By Laura Butler, English Teacher
Have you ever heard of the saying “you can’t teach an old dog new tricks?” Well, that’s something that your teachers are setting out to prove wrong. At our school we believe that with support and opportunity, commitment and perseverance you can learn anything.
What’s more, we think that learning something new actually makes our brains grow. Science agrees with us. Every time your brain is challenged in a new way, tiny neurons spark off new connections with the activity you engage in. These connections then build on each other, constantly multiplying and getting stronger. Although learning new things can sometimes be really difficult at first, the connections your brain makes when practising new activities get stronger and stronger the more you do it – this is why you get better at things with time and practice.

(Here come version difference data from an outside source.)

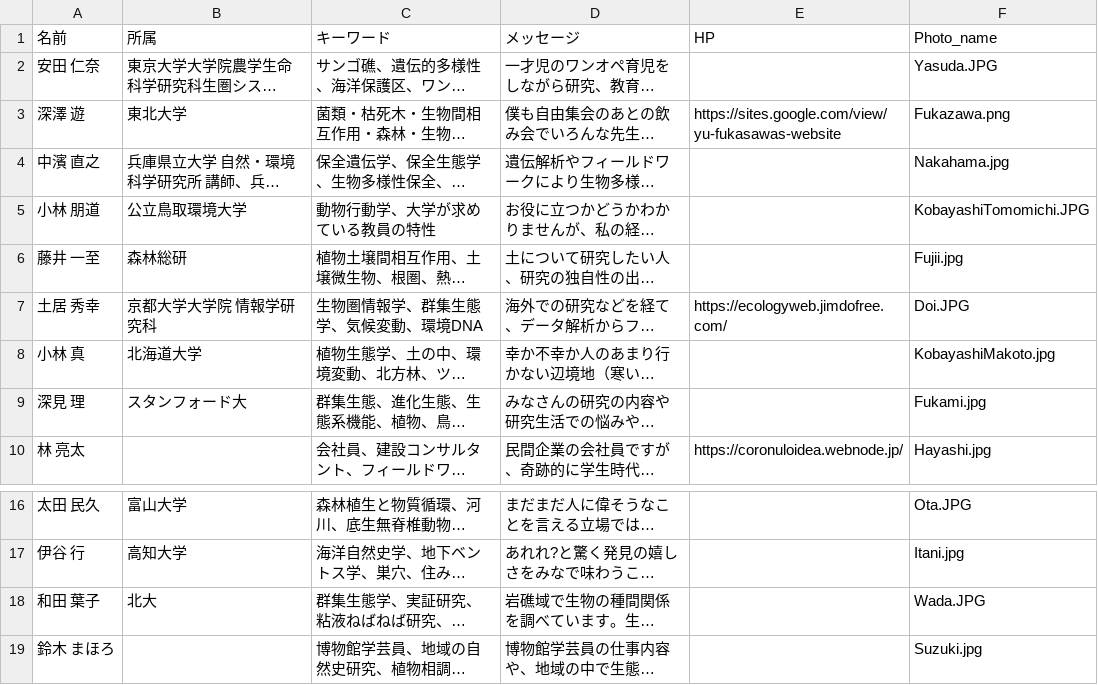
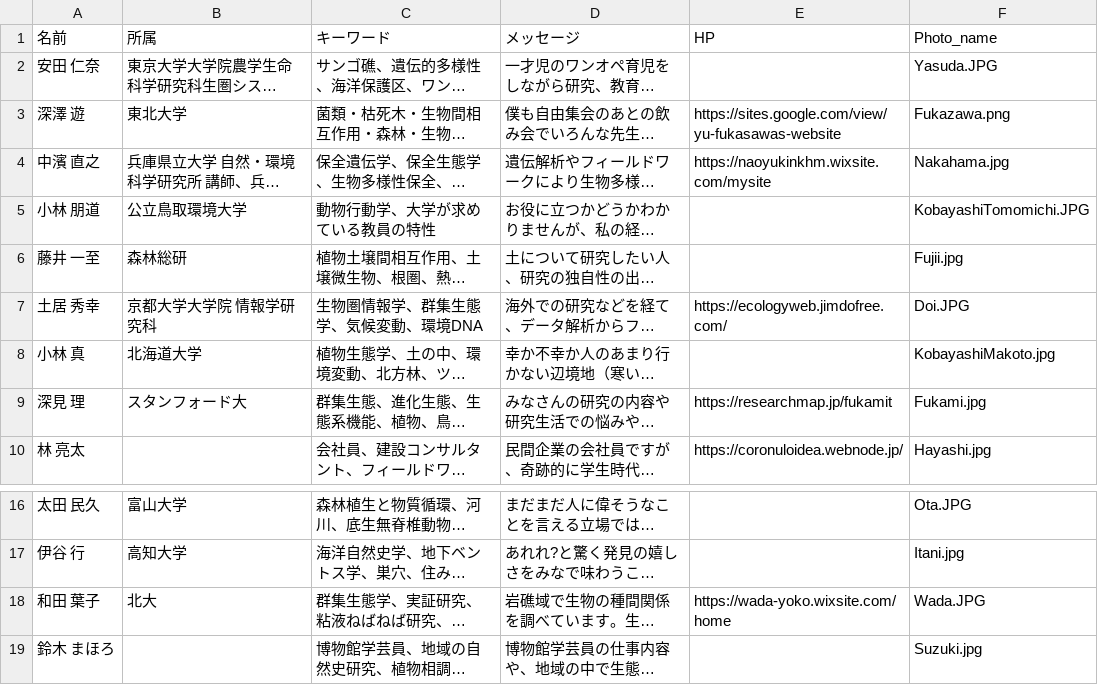
Before and after one commit to Mogu25/moai_2023, a CSV file: Menter_2023.csv, drawn as a sheet; only a part is shown, gaps mark what is left out; long unchanged cells end in …; the diff names each change by its address in the sheet, - before the commit and + after, or states it on an @@ line.

Commit message:
revised

```diff
--- a/Menter_2023.csv
+++ b/Menter_2023.csv
-E4 (HP): (empty)
+E4 (HP): https://naoyukinkhm.wixsite.com/mysite
-E9 (HP): (empty)
+E9 (HP): https://researchmap.jp/fukamit
-E18 (HP): (empty)
+E18 (HP): https://wada-yoko.wixsite.com/home
```
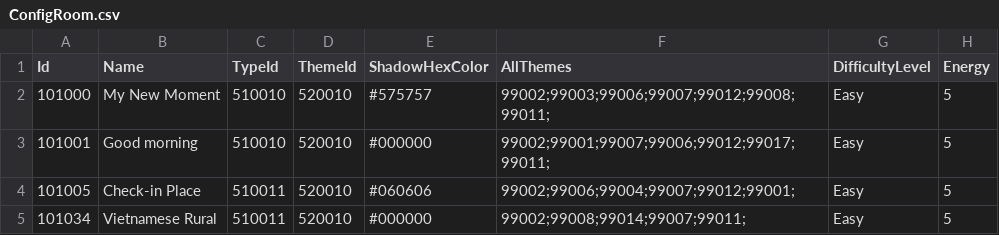
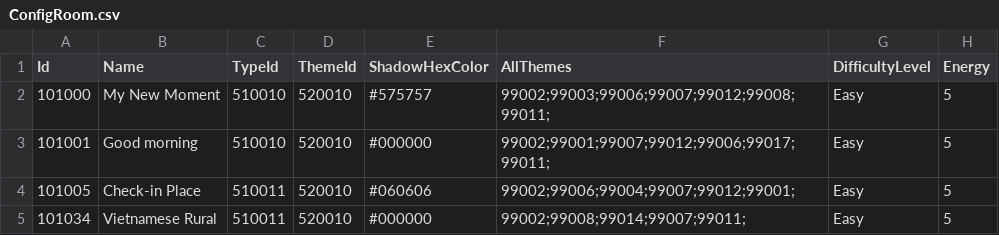
Before and after one commit to QuangBao29/kdl-tool-clone, a CSV file: Assets/_KAP/_GameResources/Configs/Room/ConfigRoom.csv, drawn as a sheet; only a part is shown; the diff names each change by its address in the sheet, - before the commit and + after, or states it on an @@ line.

Commit message:
-finish creating bubble in room and Export file csv

```diff
--- a/Assets/_KAP/_GameResources/Configs/Room/ConfigRoom.csv
+++ b/Assets/_KAP/_GameResources/Configs/Room/ConfigRoom.csv
-F3 (AllThemes): 99002;99001;99007;99006;99012;99017;99011;
+F3 (AllThemes): 99002;99001;99007;99012;99006;99017;99011;
```
Also changed, not shown: 40 other files.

This is something that Miss Sargeant recently discovered when learning how to play the guitar. Until last year, Miss Sargeant felt she ‘wasn’t born’ to be musical. She had tried to learn how to play an instrument three times before, but had given up each time when the activity became too difficult. But after joining our school and learning more about growth mindset, Miss Sargeant knew the only barrier to her learning was that she let herself give up too easily. This time she decided to take it step-by-step, trying her best and refusing to give up. She started with the ukulele because it was easier and she slowly learnt to play through YouTube tutorials. Two months ago Miss Sargeant bought a guitar and she is now learning to play lots of songs on it. Realising that she can learn to get better at anything has inspired her to start playing the piano again and she is now also learning music theory. Miss Sargeant has achieved her childhood dream and is having great fun doing things she thought she would never be able to do!
Other teachers are also getting in on the act. When you walk around our school you will see lots of posters on classroom doors with teachers telling you what it is that they are currently learning to do. For example, Mr McKenna is learning to hold his breath when he goes spearfishing. He has also just bought a new spear gun which he is learning to use when he goes free diving. Mrs Loader is learning to play the piano. She has decided to challenge herself to learn to play the Kings’ anthem by the end of the year, promising to show us all in assembly when she reaches her goal!
I’m currently learning to use sign language. One of my friends’ sisters is deaf and I realised that the reasons why I hadn’t learnt how to communicate properly with her were really just excuses: sign language is difficult and learning it takes a lot of time. I decided it wasn’t fair on my friend to be this lazy and reminded myself that it was something that I could do if I put my mind to it. So I have signed up for an online course and I am slowly learning the basics. It is difficult, but I can’t wait to surprise her when I next visit England and I know this new life skill will be worth the effort.
What’s your challenge?
First of all, find out what your teachers are learning to do. To learn something you need to be motivated and for this you often need support from others. Speak to your teachers and encourage them to tell you about how they are getting on with their learning goal. Then, decide what it is that you want to learn. Set yourself a goal and share it with your teachers, friends and family. Remember, there are no quick fixes to success. But with hard work, dedication and lots of practice you can learn anything that you put your mind to.